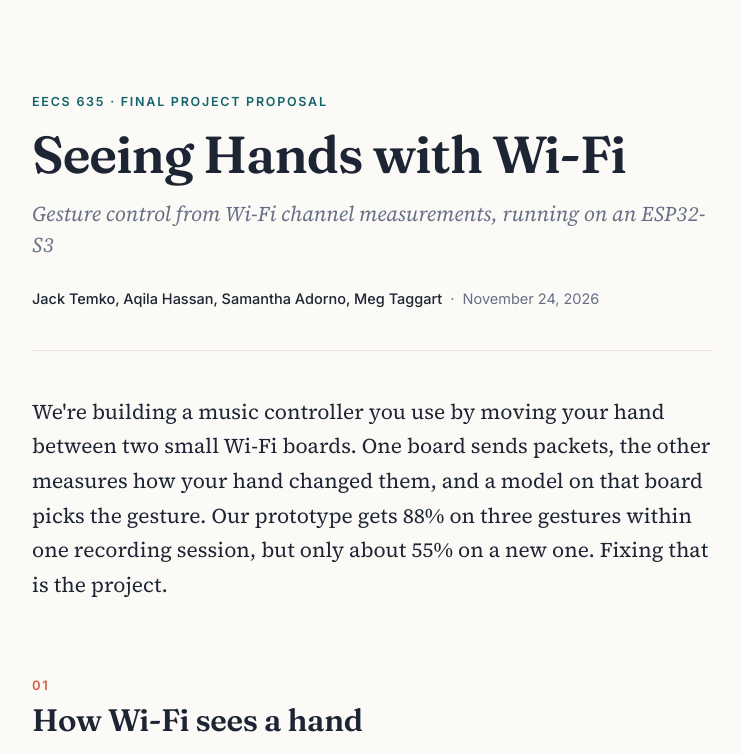
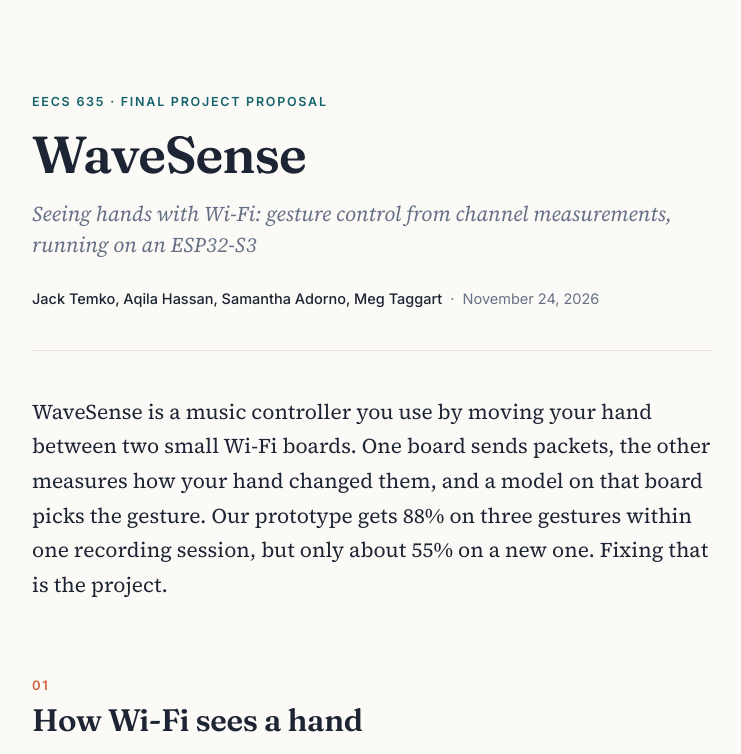
Before and after one commit to jack-temko/eecs635-final-project, a plain HTML site: page docs/proposal/index.html in a window 1280 px wide. Shown: the top 754 px of the page, without its empty margins (268-1009 px from the left). Drawn offline with Linux system fonts and the light colour scheme.

Commit message:
Name the project WaveSense on the site and proposal

```diff
--- a/docs/proposal/index.html
+++ b/docs/proposal/index.html
@@ -3,7 +3,7 @@
 <head>
 <meta charset="utf-8">
 <meta name="viewport" content="width=device-width, initial-scale=1">
-<title>Seeing Hands with Wi-Fi | EECS 635 Project Proposal</title>
+<title>WaveSense | EECS 635 Project Proposal</title>
 <link rel="preconnect" href="https://fonts.googleapis.com">
 <link rel="preconnect" href="https://fonts.gstatic.com" crossorigin>
 <link href="https://fonts.googleapis.com/css2?family=Fraunces:opsz,wght@9..144,500;9..144,600;9..144,700&family=Inter:wght@400;500;600;700&family=Source+Serif+4:ital,opsz,wght@0,8..60,400;0,8..60,600;1,8..60,400&display=swap" rel="stylesheet">
@@ -116,12 +116,12 @@
 
 <header>
   <div class="kicker">EECS 635 &middot; Final Project Proposal</div>
-  <h1>Seeing Hands with Wi-Fi</h1>
-  <p class="subtitle">Gesture control from Wi-Fi channel measurements, running on an ESP32-S3</p>
+  <h1>WaveSense</h1>
+  <p class="subtitle">Seeing hands with Wi-Fi: gesture control from channel measurements, running on an ESP32-S3</p>
   <div class="byline">Jack Temko, Aqila Hassan, Samantha Adorno, Meg Taggart <span class="date">&nbsp;&middot;&nbsp; November 24, 2026</span></div>
 </header>
 
-<p class="lede">We're building a music controller you use by moving your hand between two small
+<p class="lede">WaveSense is a music controller you use by moving your hand between two small
 Wi-Fi boards. One board sends packets, the other measures how your hand changed them, and a model on
 that board picks the gesture. Our prototype gets 88% on three gestures within one recording session,
 but only about 55% on a new one. Fixing that is the project.</p>
```
Also changed, not shown: docs/index.html (+4 -2 lines).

+-------+

Each line of the entries above that includes the string "https" should be copied out.

 <link rel="preconnect" href="https://fonts.googleapis.com">
 <link rel="preconnect" href="https://fonts.gstatic.com" crossorigin>
 <link href="https://fonts.googleapis.com/css2?family=Fraunces:opsz,wght@9..144,500;9..144,600;9..144,700&family=Inter:wght@400;500;600;700&family=Source+Serif+4:ital,opsz,wght@0,8..60,400;0,8..60,600;1,8..60,400&display=swap" rel="stylesheet">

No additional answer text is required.